What is Next? Night Falls in Nochixtlan, Oaxaca (6/20/2016)
Night falls in Oaxaca. Internet is to be cut off soon. Electrical outages are imposed upon the population to ensure an information blackout. The Mexican government has been forced back from even more brutal repression simply because a foreign news agency confirmed the existence of such repression - what is next?
La Cartita --- Night falls in Oaxaca. Internet is set to be cut off soon. Electrical outages are imposed upon the population to ensure an information blackout. The Mexican government has been forced to correct the record about its presence in Oaxaca because a foreign news agency confirmed the existence of such repression - what is next?
Yesterday, a major operation was undertaken by the federal police of México in Oaxaca. Blackhawks, AR-15's, tactical gear, Berreta sidearms, and tear gas were among the weapons deployed, but the battle was not against monied narco-traffickers. The official enemy was the well organized CNTE, the national teachers syndicate that has dug down in the center of Nochixtlan, Oaxaca against the imposition of foreign conceived privatization/education reforms. So far, 6 civilians have been killed by Federal Police forces for their links to activism.
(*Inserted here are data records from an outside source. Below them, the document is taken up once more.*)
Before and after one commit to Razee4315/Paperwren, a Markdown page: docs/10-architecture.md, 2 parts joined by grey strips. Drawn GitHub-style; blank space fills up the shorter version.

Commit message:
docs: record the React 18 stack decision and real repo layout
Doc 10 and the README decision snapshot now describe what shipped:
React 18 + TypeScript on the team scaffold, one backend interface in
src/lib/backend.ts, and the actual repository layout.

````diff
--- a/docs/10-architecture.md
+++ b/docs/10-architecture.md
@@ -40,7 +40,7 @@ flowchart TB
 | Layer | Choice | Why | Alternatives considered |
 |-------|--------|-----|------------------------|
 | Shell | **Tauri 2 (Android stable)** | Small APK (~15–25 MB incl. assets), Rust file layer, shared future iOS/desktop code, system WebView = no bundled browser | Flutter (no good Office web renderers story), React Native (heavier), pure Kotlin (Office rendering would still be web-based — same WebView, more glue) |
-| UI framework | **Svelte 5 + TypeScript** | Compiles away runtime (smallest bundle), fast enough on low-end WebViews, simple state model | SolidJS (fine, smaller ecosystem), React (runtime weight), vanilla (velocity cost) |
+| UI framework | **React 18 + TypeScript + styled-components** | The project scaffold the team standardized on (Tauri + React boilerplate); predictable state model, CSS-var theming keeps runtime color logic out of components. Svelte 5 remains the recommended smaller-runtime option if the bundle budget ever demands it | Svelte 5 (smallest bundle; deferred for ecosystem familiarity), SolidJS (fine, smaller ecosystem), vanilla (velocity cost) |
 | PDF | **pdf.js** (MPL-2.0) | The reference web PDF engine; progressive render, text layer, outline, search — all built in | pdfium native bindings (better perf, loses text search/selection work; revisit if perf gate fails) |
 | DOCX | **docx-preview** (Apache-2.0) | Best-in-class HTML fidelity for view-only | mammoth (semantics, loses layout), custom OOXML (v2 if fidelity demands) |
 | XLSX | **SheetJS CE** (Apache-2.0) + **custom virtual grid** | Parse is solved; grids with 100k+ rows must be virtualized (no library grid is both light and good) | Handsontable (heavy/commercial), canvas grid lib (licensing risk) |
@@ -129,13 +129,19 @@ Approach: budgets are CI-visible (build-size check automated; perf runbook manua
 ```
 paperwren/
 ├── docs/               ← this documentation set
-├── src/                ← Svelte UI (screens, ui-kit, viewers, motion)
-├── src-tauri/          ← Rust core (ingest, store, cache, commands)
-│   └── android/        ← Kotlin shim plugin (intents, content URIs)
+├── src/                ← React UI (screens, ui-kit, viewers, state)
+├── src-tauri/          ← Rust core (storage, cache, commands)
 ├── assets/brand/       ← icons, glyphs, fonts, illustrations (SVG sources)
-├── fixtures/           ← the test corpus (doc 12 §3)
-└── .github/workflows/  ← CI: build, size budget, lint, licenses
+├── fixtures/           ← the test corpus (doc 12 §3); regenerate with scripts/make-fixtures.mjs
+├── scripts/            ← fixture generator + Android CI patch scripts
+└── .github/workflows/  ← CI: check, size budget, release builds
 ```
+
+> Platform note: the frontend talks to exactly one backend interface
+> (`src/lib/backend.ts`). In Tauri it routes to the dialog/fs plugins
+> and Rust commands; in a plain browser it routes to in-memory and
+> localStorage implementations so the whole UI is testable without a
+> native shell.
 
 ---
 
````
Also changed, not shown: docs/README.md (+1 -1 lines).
Additionally, a medical checkpoint set up to treat the wounded was tear gassed by federal police.
To make matters worse, the government has set up false twitter accounts to increase the confusion online, spamming the hashtag #Nochixtlán and now hoping to eliminate the blockade with a power outage. Over 40 civilians have been injured. Among the dead are heads of households. Families are destroyed.
What is the conflict about? Education reforms that slash job security, impose standardized testing that are rooted in pro-US based business ideology. Foreign publishers stand to gain from an expanded market in curriculum design for the 'reformed' Mexican education system. Applauded from abroad, the education reforms are constantly given favorable press; this suggest that people of México are more than simply "entertaining the thought of sacrificing landmark education and economic reforms". Such a reading is a false narrative erected to dissociate outrage against corruption and outrage against privatization. To Mexicans, these things are one in the same as evidenced by how the privatization reforms are actually imposed.
Media Bias In Coverage Against Mexico Teachers Strike
Mexicans are fed up with malicous US economic intervention. Most foreign media, failing to understand the deep unpopularity, along with actually ideologically being in favor to privatization schemes, opted to represent the current repression of Oaxaca teachers as a 'battle', implying something other than a disproportionate use of force. Like always, US based media are simply out of touch. The AP stated early on during their coverage that "riot police use a rifle as they battle with protesting teachers", but almost reflexively, the news agency assumed that the police were responding in a manner similar to a riot. Rhetorically, if this were the government of Bashi Al-Asad, would the AP hesitate outright to condemn the heavy security force presence? I doubt it.
In another article today, the AP opted to simply smear the legitimate entity that is the CNTE with the term 'radical' as if the demand to not privatize the country's education and impose arbitrary testing standards to dupe the teachers syndicates out of the right to seniority were out of bounds. Who is the AP to define what is radical in México?
The crisis is ongoing, but thanks to the Mexican public in Oaxaca, the press of México, Mexicans everywhere know about the situation. A Xinhua News Agency photo exposed how the federal police entered into Oaxaca heavily armed. How ironic that the press organ for the Chinese government - an affiliation most usually think as a limiting factor - got the story right, but that the AP, based in a country with unmatched freedom of speech protections, was so ideologically bound that they couldnt even identify repression in its coverage. Expect to hear more about Oaxaca, just dont believe everything if it appears in English.